Problem description: This task requires every entry to be set down again exactly.

Task material:

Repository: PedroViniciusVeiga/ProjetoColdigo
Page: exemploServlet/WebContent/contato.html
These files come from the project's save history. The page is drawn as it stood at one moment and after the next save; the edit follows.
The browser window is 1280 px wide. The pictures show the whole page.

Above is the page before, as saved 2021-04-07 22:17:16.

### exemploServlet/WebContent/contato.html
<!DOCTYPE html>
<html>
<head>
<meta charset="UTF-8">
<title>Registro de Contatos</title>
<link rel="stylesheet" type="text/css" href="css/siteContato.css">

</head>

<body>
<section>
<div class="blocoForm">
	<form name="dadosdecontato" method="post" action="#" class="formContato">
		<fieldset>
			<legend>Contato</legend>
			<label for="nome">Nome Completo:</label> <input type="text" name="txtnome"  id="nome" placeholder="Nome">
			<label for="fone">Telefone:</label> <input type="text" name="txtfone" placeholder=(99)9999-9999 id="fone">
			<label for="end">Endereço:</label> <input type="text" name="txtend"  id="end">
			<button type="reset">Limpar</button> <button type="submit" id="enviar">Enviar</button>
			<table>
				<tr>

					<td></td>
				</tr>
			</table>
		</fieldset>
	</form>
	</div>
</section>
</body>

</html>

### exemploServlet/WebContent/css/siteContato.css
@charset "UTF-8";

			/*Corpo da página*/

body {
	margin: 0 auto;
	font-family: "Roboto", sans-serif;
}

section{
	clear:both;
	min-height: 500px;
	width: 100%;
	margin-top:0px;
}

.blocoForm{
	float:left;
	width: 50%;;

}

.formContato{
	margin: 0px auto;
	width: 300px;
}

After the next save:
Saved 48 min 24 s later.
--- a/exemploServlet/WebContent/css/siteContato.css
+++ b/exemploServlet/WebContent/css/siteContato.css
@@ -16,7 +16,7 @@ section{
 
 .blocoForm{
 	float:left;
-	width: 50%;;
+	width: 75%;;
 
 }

Solution for this problem:
Repository: PedroViniciusVeiga/ProjetoColdigo
Page: exemploServlet/WebContent/contato.html
These files come from the project's save history. The page is drawn as it stood at one moment and after the next save; the edit follows.
The browser window is 1280 px wide. The pictures show the whole page.

Above is the page before, as saved 2021-04-07 22:17:16.

### exemploServlet/WebContent/contato.html
<!DOCTYPE html>
<html>
<head>
<meta charset="UTF-8">
<title>Registro de Contatos</title>
<link rel="stylesheet" type="text/css" href="css/siteContato.css">

</head>

<body>
<section>
<div class="blocoForm">
	<form name="dadosdecontato" method="post" action="#" class="formContato">
		<fieldset>
			<legend>Contato</legend>
			<label for="nome">Nome Completo:</label> <input type="text" name="txtnome"  id="nome" placeholder="Nome">
			<label for="fone">Telefone:</label> <input type="text" name="txtfone" placeholder=(99)9999-9999 id="fone">
			<label for="end">Endereço:</label> <input type="text" name="txtend"  id="end">
			<button type="reset">Limpar</button> <button type="submit" id="enviar">Enviar</button>
			<table>
				<tr>

					<td></td>
				</tr>
			</table>
		</fieldset>
	</form>
	</div>
</section>
</body>

</html>

### exemploServlet/WebContent/css/siteContato.css
@charset "UTF-8";

			/*Corpo da página*/

body {
	margin: 0 auto;
	font-family: "Roboto", sans-serif;
}

section{
	clear:both;
	min-height: 500px;
	width: 100%;
	margin-top:0px;
}

.blocoForm{
	float:left;
	width: 50%;;

}

.formContato{
	margin: 0px auto;
	width: 300px;
}

After the next save:
Saved 48 min 24 s later.
--- a/exemploServlet/WebContent/css/siteContato.css
+++ b/exemploServlet/WebContent/css/siteContato.css
@@ -16,7 +16,7 @@ section{
 
 .blocoForm{
 	float:left;
-	width: 50%;;
+	width: 75%;;
 
 }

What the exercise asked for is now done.